People who are verbally intelligent tend to replay moments from their day over and over in their head, which leads to higher stress levels. - photo by Kelsey Dallas
Brainiacs, beware. Having the kind of active brain associated with high intelligence may also lead to stress and anxiety, according to recent research.

The study reported that college students with high verbal intelligence in other words, people skilled at listening, remembering conversations and understanding spoken or written words are often more likely to worry about everyday life events than their less-gifted peers.

As Slate noted in a recent piece reviewing connections between mental well-being and IQ levels, "the idea that worriers are cannier than average may just seem to make sense a worried mind is a searching mind, and smarter people may have the cognitive agility to examine multiple angles of any situation."

Smarter people can envision all sorts of worst-case scenarios, falling short of the "go with the flow" mentality displayed by more relaxed people.

The recent study echoes former research, further illuminating the link between intelligence and anxiety, which is often addressed in collections of advice for the parents of gifted children. For example, an article from The Anxiety-Free Child Program outlines the "overexcitability" that often goes hand-in-hand with high intelligence.

Gifted children can have "sensitive, bright and intense personalities capable of processing vast amounts of information from their environments," the article noted. But "a child who is operating at an advanced intellectual, emotional or (imaginative) level may find it difficult to fit in," leading to anxiety and stress.

Importantly, most research on the mental health consequences of being smart differentiates between verbal and non-verbal intelligence. As noted above, the recent study focused on the verbal variety, highlighting how being able to remember (and then overanalyze) past social situations can lead to distress.

"The verbally intelligent are tormented by their memory for detail, while those better at picking up on non-verbal cues are able to pick up more information in the moment and have less of a need to rehash events in their heads afterwards," New York Magazine reported in its coverage of the study.
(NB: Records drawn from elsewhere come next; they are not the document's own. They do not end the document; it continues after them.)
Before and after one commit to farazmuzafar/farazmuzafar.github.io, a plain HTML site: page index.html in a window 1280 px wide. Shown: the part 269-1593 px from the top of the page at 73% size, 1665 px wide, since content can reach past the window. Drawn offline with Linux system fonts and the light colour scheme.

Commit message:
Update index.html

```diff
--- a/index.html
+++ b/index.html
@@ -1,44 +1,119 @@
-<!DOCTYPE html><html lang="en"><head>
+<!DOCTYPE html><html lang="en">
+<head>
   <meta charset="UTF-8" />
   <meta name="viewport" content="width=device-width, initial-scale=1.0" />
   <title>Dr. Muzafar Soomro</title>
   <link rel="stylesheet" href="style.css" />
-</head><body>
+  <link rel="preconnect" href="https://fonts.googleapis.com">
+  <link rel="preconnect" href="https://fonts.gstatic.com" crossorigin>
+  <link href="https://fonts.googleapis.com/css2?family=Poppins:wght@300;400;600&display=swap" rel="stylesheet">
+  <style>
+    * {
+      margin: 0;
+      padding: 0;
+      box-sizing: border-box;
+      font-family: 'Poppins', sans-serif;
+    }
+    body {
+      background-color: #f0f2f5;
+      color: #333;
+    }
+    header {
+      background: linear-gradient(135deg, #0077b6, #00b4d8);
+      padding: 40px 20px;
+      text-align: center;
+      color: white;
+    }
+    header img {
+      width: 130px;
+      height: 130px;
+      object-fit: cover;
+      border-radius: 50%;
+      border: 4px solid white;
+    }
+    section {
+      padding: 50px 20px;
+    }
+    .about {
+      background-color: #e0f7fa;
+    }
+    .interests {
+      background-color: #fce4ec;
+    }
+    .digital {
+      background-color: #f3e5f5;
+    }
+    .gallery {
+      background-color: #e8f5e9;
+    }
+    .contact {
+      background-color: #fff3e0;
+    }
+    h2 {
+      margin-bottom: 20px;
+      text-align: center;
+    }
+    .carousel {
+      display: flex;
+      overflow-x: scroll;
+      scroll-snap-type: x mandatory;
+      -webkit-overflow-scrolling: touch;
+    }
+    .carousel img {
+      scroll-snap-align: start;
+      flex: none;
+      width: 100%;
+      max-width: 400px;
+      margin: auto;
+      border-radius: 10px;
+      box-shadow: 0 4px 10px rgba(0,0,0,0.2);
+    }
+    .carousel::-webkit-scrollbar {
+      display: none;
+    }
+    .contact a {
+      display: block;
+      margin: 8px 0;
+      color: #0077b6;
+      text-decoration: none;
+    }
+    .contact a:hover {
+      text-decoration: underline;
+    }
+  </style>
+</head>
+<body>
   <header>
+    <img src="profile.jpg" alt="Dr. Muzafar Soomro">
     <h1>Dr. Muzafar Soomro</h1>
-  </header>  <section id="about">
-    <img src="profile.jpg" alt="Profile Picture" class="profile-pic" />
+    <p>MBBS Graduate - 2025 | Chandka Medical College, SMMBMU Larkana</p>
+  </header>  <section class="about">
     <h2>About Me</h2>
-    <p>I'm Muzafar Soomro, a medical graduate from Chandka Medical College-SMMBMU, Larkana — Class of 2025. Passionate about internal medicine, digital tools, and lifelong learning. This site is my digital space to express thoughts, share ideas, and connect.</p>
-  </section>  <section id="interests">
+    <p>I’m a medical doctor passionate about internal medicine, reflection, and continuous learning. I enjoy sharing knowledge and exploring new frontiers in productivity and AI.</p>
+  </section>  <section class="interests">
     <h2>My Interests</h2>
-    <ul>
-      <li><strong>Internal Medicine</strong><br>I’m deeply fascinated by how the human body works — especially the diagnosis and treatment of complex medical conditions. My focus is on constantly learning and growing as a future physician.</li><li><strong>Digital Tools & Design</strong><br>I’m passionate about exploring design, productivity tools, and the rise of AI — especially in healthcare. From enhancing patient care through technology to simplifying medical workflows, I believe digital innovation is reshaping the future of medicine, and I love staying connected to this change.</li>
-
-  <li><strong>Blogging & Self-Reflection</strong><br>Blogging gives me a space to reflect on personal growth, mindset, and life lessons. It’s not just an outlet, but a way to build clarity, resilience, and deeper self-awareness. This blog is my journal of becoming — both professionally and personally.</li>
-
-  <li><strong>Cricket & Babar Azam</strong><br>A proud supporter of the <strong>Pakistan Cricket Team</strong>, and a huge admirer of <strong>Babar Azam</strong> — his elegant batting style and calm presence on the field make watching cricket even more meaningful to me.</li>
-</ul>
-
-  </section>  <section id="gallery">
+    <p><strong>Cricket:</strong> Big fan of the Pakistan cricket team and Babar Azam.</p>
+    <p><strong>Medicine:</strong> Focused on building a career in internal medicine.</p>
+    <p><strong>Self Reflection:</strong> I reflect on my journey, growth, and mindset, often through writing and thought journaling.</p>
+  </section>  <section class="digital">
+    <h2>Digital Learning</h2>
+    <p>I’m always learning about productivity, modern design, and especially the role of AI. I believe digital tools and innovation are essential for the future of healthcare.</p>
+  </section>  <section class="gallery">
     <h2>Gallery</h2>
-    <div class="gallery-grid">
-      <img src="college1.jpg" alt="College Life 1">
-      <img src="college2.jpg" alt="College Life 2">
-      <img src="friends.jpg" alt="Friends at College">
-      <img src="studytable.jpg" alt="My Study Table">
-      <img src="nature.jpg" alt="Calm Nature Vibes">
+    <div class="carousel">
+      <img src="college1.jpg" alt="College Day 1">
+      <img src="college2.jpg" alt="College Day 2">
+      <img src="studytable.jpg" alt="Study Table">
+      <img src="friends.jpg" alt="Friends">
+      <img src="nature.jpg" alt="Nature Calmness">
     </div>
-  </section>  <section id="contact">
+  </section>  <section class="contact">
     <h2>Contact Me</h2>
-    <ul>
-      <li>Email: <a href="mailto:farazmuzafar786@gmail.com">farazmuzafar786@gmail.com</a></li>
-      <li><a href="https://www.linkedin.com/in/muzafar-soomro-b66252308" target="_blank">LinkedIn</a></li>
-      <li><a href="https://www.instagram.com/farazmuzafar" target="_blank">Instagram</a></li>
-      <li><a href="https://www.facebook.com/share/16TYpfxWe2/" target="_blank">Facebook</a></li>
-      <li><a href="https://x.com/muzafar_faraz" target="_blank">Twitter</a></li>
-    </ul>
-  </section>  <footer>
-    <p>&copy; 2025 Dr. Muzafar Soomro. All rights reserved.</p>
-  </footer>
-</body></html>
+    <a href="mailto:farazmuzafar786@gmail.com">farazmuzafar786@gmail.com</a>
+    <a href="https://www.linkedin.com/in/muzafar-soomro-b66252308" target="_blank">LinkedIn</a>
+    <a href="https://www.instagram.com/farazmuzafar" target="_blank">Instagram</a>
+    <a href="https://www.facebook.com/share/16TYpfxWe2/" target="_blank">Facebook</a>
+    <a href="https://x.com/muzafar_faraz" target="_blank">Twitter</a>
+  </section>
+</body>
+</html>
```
According to the Anxiety and Depression Association of America, channelling non-verbally intelligent people's ability to leave past events in the past is not the only way verbally intelligent people can reduce stress and anxiety. They should also eat well-balanced meals, exercise daily to feel good, get enough sleep and aim to do their best, instead of trying to be perfect.